[Assigned task] Reply with the data below, repeated exactly in full.

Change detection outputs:
╭──
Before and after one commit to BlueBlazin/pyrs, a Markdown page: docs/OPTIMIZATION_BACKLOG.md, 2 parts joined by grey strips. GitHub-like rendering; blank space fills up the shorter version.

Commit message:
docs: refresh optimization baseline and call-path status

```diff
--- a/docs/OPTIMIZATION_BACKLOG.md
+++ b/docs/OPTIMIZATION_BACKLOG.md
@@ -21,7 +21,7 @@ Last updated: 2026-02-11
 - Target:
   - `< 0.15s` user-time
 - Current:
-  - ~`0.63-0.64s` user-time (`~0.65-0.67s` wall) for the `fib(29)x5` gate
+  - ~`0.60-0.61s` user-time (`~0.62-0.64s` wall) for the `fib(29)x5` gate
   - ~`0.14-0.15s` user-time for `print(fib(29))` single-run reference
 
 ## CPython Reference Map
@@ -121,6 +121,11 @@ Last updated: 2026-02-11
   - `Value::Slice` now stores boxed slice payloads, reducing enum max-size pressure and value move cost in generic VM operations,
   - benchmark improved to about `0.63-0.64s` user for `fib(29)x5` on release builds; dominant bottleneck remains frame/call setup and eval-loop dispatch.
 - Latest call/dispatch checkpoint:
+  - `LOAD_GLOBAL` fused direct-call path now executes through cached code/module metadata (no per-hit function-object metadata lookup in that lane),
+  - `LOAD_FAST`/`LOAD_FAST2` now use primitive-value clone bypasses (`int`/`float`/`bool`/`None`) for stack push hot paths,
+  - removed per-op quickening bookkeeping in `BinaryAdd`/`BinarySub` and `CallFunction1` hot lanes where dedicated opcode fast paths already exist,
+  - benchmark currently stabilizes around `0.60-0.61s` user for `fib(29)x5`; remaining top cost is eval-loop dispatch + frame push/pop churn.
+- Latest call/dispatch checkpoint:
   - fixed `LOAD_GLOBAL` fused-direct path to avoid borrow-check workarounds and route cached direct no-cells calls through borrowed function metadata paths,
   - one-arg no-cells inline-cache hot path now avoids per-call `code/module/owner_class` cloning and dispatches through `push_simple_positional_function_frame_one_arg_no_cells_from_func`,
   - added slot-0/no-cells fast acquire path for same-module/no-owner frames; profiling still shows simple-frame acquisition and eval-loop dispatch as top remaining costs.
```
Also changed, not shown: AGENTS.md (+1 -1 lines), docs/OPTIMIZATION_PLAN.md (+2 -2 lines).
╰──
[Output]
Before and after one commit to BlueBlazin/pyrs, a Markdown page: docs/OPTIMIZATION_BACKLOG.md, 2 parts joined by grey strips. GitHub-like rendering; blank space fills up the shorter version.

Commit message:
docs: refresh optimization baseline and call-path status

```diff
--- a/docs/OPTIMIZATION_BACKLOG.md
+++ b/docs/OPTIMIZATION_BACKLOG.md
@@ -21,7 +21,7 @@ Last updated: 2026-02-11
 - Target:
   - `< 0.15s` user-time
 - Current:
-  - ~`0.63-0.64s` user-time (`~0.65-0.67s` wall) for the `fib(29)x5` gate
+  - ~`0.60-0.61s` user-time (`~0.62-0.64s` wall) for the `fib(29)x5` gate
   - ~`0.14-0.15s` user-time for `print(fib(29))` single-run reference
 
 ## CPython Reference Map
@@ -121,6 +121,11 @@ Last updated: 2026-02-11
   - `Value::Slice` now stores boxed slice payloads, reducing enum max-size pressure and value move cost in generic VM operations,
   - benchmark improved to about `0.63-0.64s` user for `fib(29)x5` on release builds; dominant bottleneck remains frame/call setup and eval-loop dispatch.
 - Latest call/dispatch checkpoint:
+  - `LOAD_GLOBAL` fused direct-call path now executes through cached code/module metadata (no per-hit function-object metadata lookup in that lane),
+  - `LOAD_FAST`/`LOAD_FAST2` now use primitive-value clone bypasses (`int`/`float`/`bool`/`None`) for stack push hot paths,
+  - removed per-op quickening bookkeeping in `BinaryAdd`/`BinarySub` and `CallFunction1` hot lanes where dedicated opcode fast paths already exist,
+  - benchmark currently stabilizes around `0.60-0.61s` user for `fib(29)x5`; remaining top cost is eval-loop dispatch + frame push/pop churn.
+- Latest call/dispatch checkpoint:
   - fixed `LOAD_GLOBAL` fused-direct path to avoid borrow-check workarounds and route cached direct no-cells calls through borrowed function metadata paths,
   - one-arg no-cells inline-cache hot path now avoids per-call `code/module/owner_class` cloning and dispatches through `push_simple_positional_function_frame_one_arg_no_cells_from_func`,
   - added slot-0/no-cells fast acquire path for same-module/no-owner frames; profiling still shows simple-frame acquisition and eval-loop dispatch as top remaining costs.
```
Also changed, not shown: AGENTS.md (+1 -1 lines), docs/OPTIMIZATION_PLAN.md (+2 -2 lines).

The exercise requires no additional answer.